The North Gate into the grounds also survives from the earlier phase, and dates from around 1740.[8] The remainder of the estate buildings were designed by Robert Mitchell and built in the 1790s. At the end of a tree-lined vista to the north of the house is the octagonal-plan Temple, originally intended as Alexander Callander's mausoleum.[9] The south entrance to the grounds is known as the Lion Gate, as the gate piers are topped by lion statues made from Coade stone.[10] The walled garden includes two brick gazebos, which served as viewing platforms.
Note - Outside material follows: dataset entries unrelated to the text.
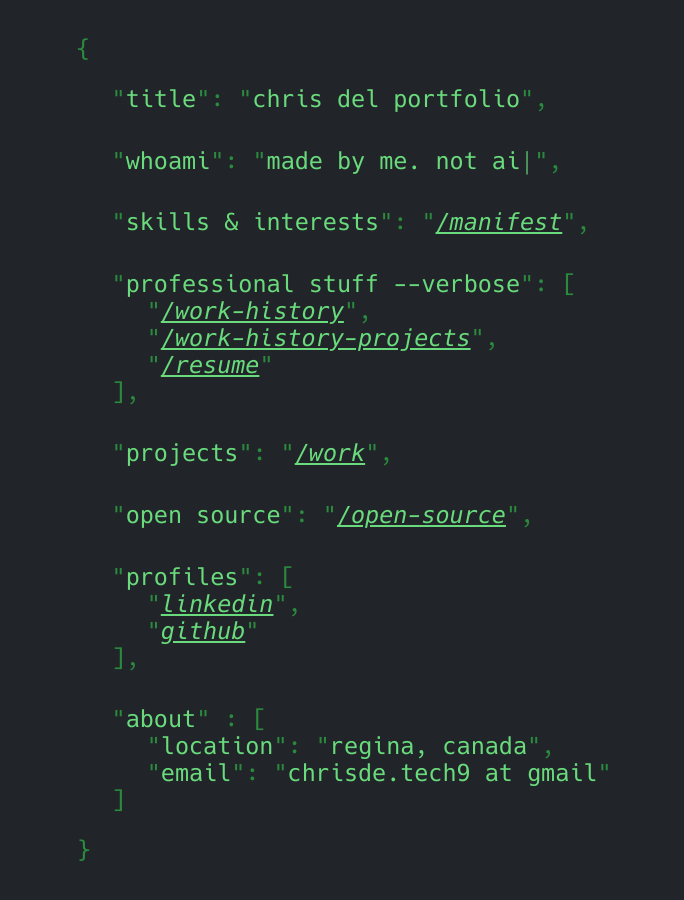
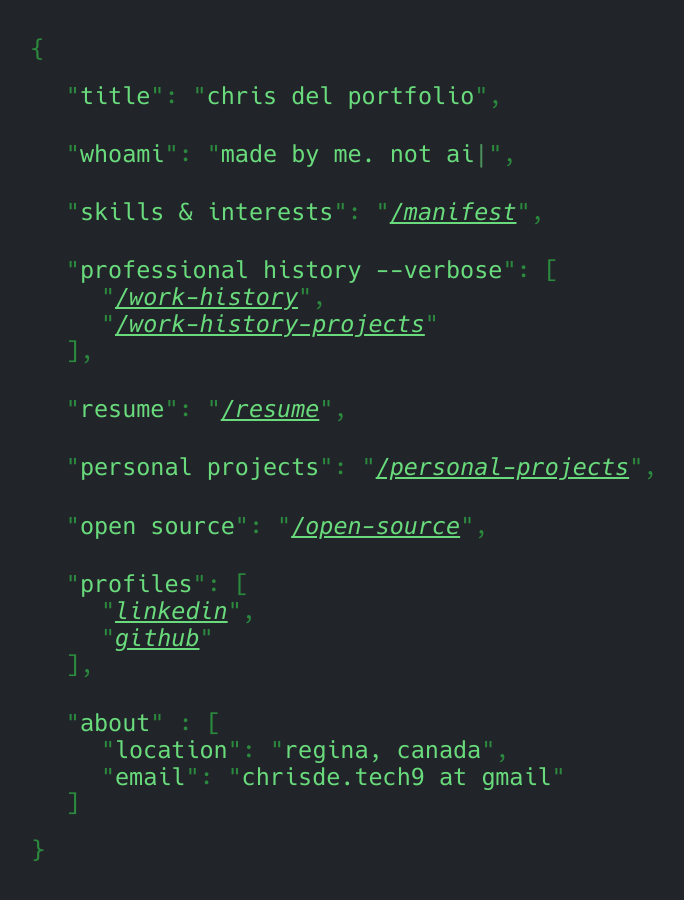
Before and after one commit to chrisdel101/chris-del-portfolio, a Jekyll site: the page built from index.md, in a window 1280 px wide. Shown: the whole page, without its empty margins (296-980 px from the left). Built offline with Jekyll 4.4.1, drawn with Linux system fonts in a browser that asks for light colours; nearby versions of some CDN libraries.

Commit message:
Change link names

```diff
--- a/_data/json.yml
+++ b/_data/json.yml
@@ -10,17 +10,18 @@
 - key: skills & interests
   value: /manifest
   url: /manifest
-- key: professional stuff --verbose
+- key: professional history --verbose
   value:
       - value: /work-history
         url: /work-history
       - value: /work-history-projects
         url: /work-history-projects
-      - value: /resume
-        url: /resume.pdf
-- key: projects
-  value: /work
-  url: /work
+- key: resume
+  value: /resume
+  url: /resume
+- key: personal projects
+  value: /personal-projects
+  url: /personal-projects
 - key: open source
   value: /open-source
   url: /open-source
```
Also changed, not shown: personal-projects.md (renamed from work.md, +2 -2 lines).
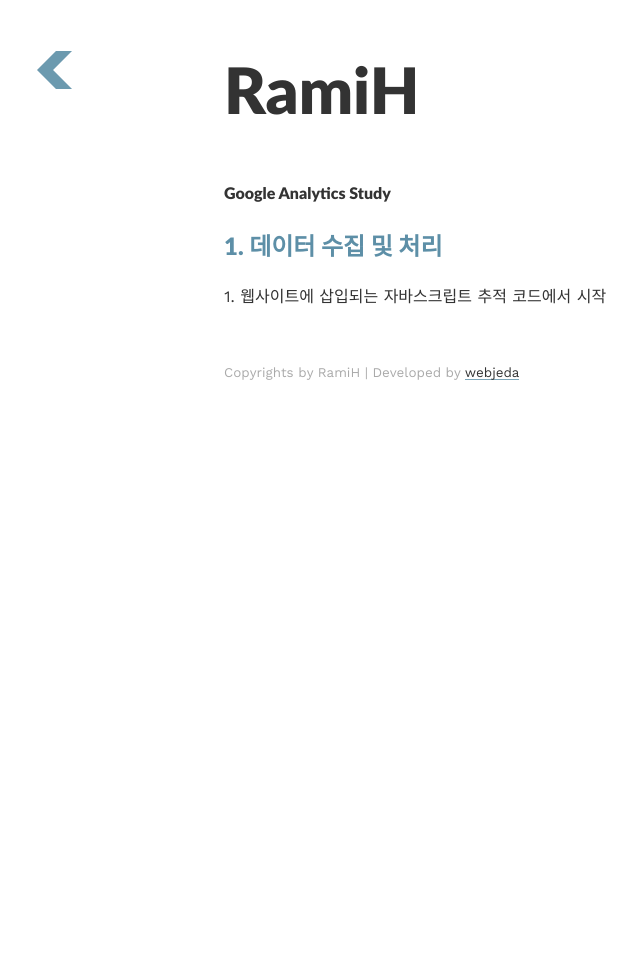
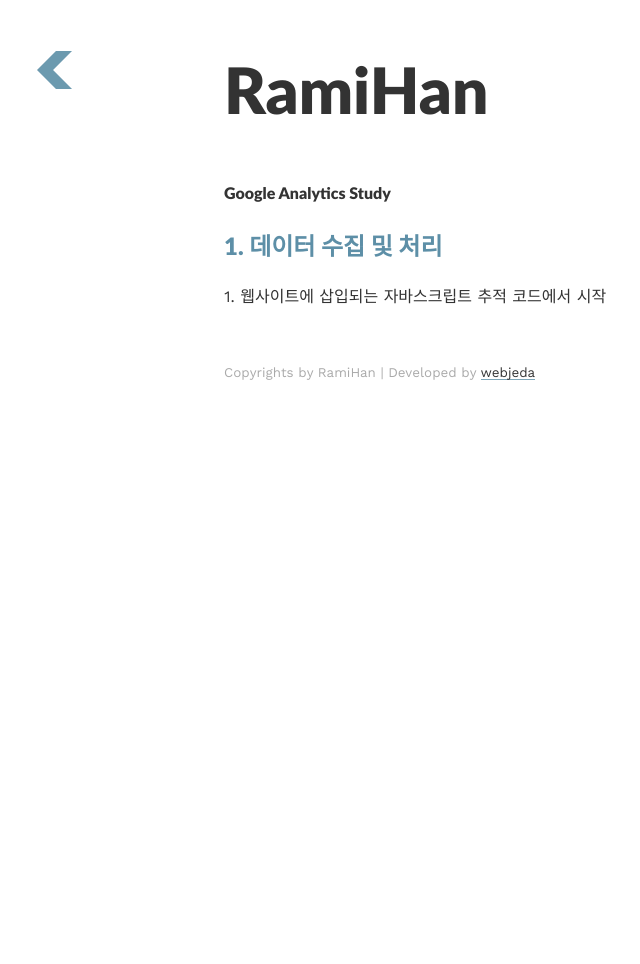
Before and after one commit to no-use-rami/ramihan.github.io, a Jekyll site: the page built from index.html, in a window 1280 px wide. Shown: the whole page, without its empty margins (16-656 px from the left). Built offline with Jekyll 4.4.1, drawn with Linux system fonts in a browser that asks for light colours.

Commit message:
Update _config.yml

```diff
--- a/_config.yml
+++ b/_config.yml
@@ -1,6 +1,6 @@
 ### your site title here
 
-title: RamiH
+title: RamiHan
 baseurl: /ramihan.github.io # name of the repository
 description: Google Analytics Study
 #email:
```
In 1842, 40 varieties of fig were being cultivated in the garden and adjacent hot houses.[11]

The house is protected as a Category A listed building,[3] as are the North Gate,[8] Lion Gate,[10] walled garden,[11] stables,[12] and the Temple.[9] The grounds of the house are listed on the Inventory of Gardens and Designed Landscapes in Scotland, the national listing of historic gardens in Scotland, and is considered to have "outstanding" architectural and scenic value.[1]


  1. ^ a b c d Historic Environment Scotland. "PRESTONHALL (GDL00320)". Retrieved 1 March 2019.
  2. ^ a b c d McWilliam, Colin (1978). Lothian, except Edinburgh. The Buildings of Scotland. Penguin. pp. 395–398. ISBN 0-14-071066-3.
  3. ^ a b c d e Historic Environment Scotland. "PRESTON HALL  (Category A Listed Building) (LB775)". Retrieved 1 March 2019.
  4. ^ "Archived copy" (PDF). Archived from the original (PDF) on 19 September 2015. Retrieved 2 July 2015.CS1 maint: archived copy as title (link)
  5. ^ "Preston Hall". CANMORE. RCAHMS. Retrieved 16 June 2010.
  6. ^ "Prestonhall". Wolsey Lodges. Archived from the original on 9 May 2008. Retrieved 15 June 2010.
  7. ^ Colvin, Howard. A Biographical Dictionary of British Architects 1600–1840.
  8. ^ a b Historic Environment Scotland. "PRESTON HALL POLICIES, NORTH GATE  (Category A Listed Building) (LB745)". Retrieved 1 March 2019.
  9. ^ a b Historic Environment Scotland. "PRESTON HALL POLICIES, THE TEMPLE  (Category A Listed Building) (LB779)". Retrieved 1 March 2019.
  10. ^ a b Historic Environment Scotland. "PRESTON HALL POLICIES, THE LIONS GATE  (Category A Listed Building) (LB746)". Retrieved 1 March 2019.
  11. ^ a b Historic Environment Scotland. "PRESTON HALL POLICIES, WALLED GARDEN INCLUDING SHEDS, GAZEBOS, GLASS HOUSES, SUNDIAL AND GARDENER'S HOUSE  (Category A Listed Building) (LB777)". Retrieved 1 March 2019.
  12. ^ Historic Environment Scotland. "PRESTON HALL POLICIES, STABLES INCLUDING KENNELS, PIGGERY, PHEASANTRY AND COTTAGES  (Category A Listed Building) (LB113)". Retrieved 1 March 2019.